Over the last few days I’ve been giving the 30 day demo of Adobe’s Premiere Pro CS5 a few workouts and I have to admit to being very impressed. The 30 day demo doesn’t come with many codecs so I could only work in DVCPRO HD sequences but that just made things even more interesting.

In Final Cut Pro if I create a similar sequence and then drag in some DSLR source clips things immediately become unresponsive. The timeline needs rendering and my mac struggles to play the sequence back. Adding any kind of transition or effect makes things a lot worse with rendering required at every stage.

Premiere Pro however handled the native DSLR footage with ease. I did a quick edit, dropped in some cross fades, applied some 3-way colour correction and a bit of blur here and there and not once did I have to render anything in order to watch it play back smoothly. Very impressive!
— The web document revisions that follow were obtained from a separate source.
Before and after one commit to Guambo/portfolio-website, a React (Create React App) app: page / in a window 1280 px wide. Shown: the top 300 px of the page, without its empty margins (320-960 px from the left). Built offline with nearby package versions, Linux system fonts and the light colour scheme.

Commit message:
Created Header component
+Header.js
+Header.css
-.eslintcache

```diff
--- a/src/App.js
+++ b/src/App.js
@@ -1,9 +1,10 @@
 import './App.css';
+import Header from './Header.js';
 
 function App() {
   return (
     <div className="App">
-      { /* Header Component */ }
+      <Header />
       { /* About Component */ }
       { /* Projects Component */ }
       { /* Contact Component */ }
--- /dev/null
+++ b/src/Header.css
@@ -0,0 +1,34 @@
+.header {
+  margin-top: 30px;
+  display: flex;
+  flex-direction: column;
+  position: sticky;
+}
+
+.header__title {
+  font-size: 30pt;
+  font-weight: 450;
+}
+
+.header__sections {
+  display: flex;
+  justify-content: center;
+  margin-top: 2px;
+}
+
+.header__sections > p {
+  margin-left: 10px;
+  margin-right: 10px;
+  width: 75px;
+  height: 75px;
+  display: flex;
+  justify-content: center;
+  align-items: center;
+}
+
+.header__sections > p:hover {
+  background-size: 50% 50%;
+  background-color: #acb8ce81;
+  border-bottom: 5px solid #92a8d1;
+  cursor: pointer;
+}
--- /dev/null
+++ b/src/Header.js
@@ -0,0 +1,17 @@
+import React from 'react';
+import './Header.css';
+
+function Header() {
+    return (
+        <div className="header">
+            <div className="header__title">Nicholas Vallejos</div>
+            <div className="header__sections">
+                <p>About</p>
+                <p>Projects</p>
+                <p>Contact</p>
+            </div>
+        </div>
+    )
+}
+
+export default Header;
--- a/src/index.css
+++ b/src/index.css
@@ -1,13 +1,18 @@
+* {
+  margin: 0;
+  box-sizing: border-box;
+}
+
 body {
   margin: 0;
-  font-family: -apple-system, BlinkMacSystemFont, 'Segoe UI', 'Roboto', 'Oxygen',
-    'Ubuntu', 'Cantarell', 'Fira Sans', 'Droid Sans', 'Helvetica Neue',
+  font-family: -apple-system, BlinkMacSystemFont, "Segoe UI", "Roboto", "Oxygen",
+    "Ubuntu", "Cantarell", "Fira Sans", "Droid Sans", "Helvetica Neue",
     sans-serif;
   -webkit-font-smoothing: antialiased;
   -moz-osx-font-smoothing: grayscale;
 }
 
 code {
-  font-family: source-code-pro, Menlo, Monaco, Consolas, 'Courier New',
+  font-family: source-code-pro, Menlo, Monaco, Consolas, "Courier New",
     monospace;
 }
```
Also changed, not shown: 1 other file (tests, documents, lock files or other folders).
I must admit to being very tempted to splash out on a license but changing NLE’s is a very tough thing when you’ve gotten used to a specific workflow and I feel very at home with Final Cut. Seeing what Adobe has achieved just heightens my frustration with Apple for their apparent lack of advancement of the Pro apps and I’m definitely not going to keep plodding away in Final Cut for long knowing the competition is so far ahead.